Since I was up this morning far too early because of one, I thought today would be the perfect time to discuss my sleeping patterns post-accident and the “zombie dreams”.
No, they aren’t dreams filled with actual zombies (well, not all of them). In this case, the term refers to dreams where, once I wake, I feel like a member of the living dead. Typically, they are vivid, frantic, uncharacteristically harsh, involve a significant amount of crying (both in dream and in real), and I either wake up groggy and drenched in sweat, or else I’m ejected from sleep and acutely awake. In either case, nothing cures it like being held by my devilishly handsome husband*, but since he’s an army officer and gone many hours of the day, this cure is in short supply. The best I can often do is hug my teddy bear a little tighter and pet a cat, which usually calms me but isn’t enough to lure back into sleep.
*He insisted I write about him this week, and strongly suggested using this exact phrase.
How do these dreams impact my overall health? In any given week, my sleep patterns could look like the following: Monday – struggled to fall asleep and slept intermittently, totalling 13 hrs; Tuesday – slept soundly, 11 hrs; Wednesday – slept poorly, 8 hrs with 1 hr nap; Thursday – slept soundly, 8 hrs, woken by zombie dream; Friday – struggled to fall asleep and slept intermittently, 10hrs. As you can see, they are unpredictable in the extreme, and as such make it difficult for me to imagine doing something like working a steady 9-5 job again, at least not in the foreseeable future. Hell, they make it difficult for me to eat breakfast before noon sometimes.
My psychiatrist told me yesterday that it would be the anxiety medication that I would be taking longer than any others, and I can completely understand this. I have nearly overcome my depression due to the accident, but what remains is a hyper-aggressive vigilance and sometimes crippling periods of dealing with the loss of control. Both of these are huge factors in the zombie dreams. Unable to stop something from happening, being forceably removed from the presence of loved ones, and the inability to walk, stand, or climb stairs in order to achieve a goal – these are recurring themes. As far as Freudian analysis goes, it’s pretty cut and dried, but it doesn’t make it any easier to experience them. And when the dreams involving my inability to move are coupled with the sweaty, intense physical reaction that they produce, I often need to change my pyjamas in the middle of the night.
I have to admit that the zombie dreams have changed in content since the accident. Immediately after, while still in the hospital, I couldn’t sleep because I replayed the accident every time I closed my eyes. 6 months later, I was thankfully past that, but had moved on to being completely and utterly immobile in any dream I had. That was the period where I changed my pyjamas twice a night because the sweats were so bad.

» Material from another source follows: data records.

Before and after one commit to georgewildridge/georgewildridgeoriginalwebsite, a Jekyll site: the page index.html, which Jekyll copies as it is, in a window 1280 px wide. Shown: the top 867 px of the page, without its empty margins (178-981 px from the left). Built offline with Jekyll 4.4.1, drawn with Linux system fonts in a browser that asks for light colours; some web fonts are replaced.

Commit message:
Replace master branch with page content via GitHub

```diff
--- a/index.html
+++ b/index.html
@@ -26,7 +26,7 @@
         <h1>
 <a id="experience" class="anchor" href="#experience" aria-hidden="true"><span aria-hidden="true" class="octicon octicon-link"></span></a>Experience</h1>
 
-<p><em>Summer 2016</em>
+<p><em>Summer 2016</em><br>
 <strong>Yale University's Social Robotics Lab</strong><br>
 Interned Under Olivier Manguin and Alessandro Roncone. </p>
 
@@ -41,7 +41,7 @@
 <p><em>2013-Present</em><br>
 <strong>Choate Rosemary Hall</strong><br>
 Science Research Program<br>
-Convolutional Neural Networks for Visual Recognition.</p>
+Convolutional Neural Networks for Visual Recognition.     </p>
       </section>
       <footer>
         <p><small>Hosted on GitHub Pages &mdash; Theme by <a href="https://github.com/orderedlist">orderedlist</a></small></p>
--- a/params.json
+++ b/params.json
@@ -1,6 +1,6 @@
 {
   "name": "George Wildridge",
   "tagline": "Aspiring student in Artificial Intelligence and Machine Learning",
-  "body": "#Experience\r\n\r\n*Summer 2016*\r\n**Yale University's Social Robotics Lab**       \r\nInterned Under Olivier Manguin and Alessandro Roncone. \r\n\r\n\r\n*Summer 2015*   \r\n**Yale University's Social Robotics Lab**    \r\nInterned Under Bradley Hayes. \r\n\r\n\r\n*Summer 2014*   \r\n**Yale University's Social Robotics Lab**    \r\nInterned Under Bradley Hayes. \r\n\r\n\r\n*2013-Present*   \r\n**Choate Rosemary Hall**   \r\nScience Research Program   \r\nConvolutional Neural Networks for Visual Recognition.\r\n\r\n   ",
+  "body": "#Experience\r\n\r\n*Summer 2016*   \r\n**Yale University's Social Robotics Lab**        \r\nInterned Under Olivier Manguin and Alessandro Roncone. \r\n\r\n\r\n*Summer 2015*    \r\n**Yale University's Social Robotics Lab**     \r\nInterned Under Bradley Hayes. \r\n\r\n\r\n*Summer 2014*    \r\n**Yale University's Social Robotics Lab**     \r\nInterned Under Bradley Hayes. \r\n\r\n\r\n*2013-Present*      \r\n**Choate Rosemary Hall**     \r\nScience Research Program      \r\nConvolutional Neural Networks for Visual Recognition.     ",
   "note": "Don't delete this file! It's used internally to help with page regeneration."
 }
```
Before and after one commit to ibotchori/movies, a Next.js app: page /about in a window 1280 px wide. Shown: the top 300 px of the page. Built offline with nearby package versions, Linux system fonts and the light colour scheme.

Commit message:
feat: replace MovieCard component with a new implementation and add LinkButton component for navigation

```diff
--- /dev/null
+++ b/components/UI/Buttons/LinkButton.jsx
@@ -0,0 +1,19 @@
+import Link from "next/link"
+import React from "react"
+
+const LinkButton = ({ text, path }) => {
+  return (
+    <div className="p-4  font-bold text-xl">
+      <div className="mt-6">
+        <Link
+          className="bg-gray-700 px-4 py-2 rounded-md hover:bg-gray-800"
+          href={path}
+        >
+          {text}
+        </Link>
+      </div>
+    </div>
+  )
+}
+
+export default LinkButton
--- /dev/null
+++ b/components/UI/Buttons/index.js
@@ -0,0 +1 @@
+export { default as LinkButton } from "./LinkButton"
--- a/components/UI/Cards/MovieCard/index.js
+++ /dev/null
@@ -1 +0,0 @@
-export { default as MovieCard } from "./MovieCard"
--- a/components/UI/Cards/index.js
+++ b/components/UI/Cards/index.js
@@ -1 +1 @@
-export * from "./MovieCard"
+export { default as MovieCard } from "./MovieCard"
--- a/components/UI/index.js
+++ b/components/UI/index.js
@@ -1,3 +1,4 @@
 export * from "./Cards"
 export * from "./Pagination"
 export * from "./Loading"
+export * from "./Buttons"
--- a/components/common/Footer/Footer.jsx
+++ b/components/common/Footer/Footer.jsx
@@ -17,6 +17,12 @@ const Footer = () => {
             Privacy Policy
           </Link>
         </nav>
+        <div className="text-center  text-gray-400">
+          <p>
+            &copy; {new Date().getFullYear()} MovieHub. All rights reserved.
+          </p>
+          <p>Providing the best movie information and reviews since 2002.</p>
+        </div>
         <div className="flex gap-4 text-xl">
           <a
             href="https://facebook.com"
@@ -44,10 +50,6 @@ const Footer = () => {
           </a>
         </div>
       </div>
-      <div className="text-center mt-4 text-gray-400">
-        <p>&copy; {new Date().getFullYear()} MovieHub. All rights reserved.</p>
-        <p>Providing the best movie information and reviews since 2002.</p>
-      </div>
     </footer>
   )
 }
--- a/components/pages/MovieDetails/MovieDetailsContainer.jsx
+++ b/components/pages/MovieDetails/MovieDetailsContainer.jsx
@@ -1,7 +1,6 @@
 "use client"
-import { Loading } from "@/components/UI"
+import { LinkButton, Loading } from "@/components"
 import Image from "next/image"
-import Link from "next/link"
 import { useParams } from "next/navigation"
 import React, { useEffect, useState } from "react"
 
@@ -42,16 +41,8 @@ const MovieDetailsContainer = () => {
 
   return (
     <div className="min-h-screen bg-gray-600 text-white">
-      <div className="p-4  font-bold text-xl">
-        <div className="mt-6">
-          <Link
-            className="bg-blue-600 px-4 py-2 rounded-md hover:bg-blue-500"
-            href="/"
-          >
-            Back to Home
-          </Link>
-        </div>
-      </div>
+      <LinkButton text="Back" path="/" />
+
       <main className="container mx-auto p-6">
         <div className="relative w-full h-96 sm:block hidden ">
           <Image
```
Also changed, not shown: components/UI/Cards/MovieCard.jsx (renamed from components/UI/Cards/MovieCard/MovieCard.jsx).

When the first anniversary went by, I was acknowledging in my dreams that I had been horribly handicapped and could move, but none of the other characters would ever believe me, forcing me to do things that I physically couldn’t. And now, 18 months down the line, my dream self has developed a temper and is taking her anger at being in this situation out on the people she loves most.
These next few weeks will be a test in itself, as MiniSir is off to Wainwright and I’m left to fend for myself against myself. If you see me posting randomly on Facebook in the wee hours of the morning, or find yourself unable to contact me around lunchtime, it’s probably because I’ve been zombified. Pay no attention; this, too, shall pass.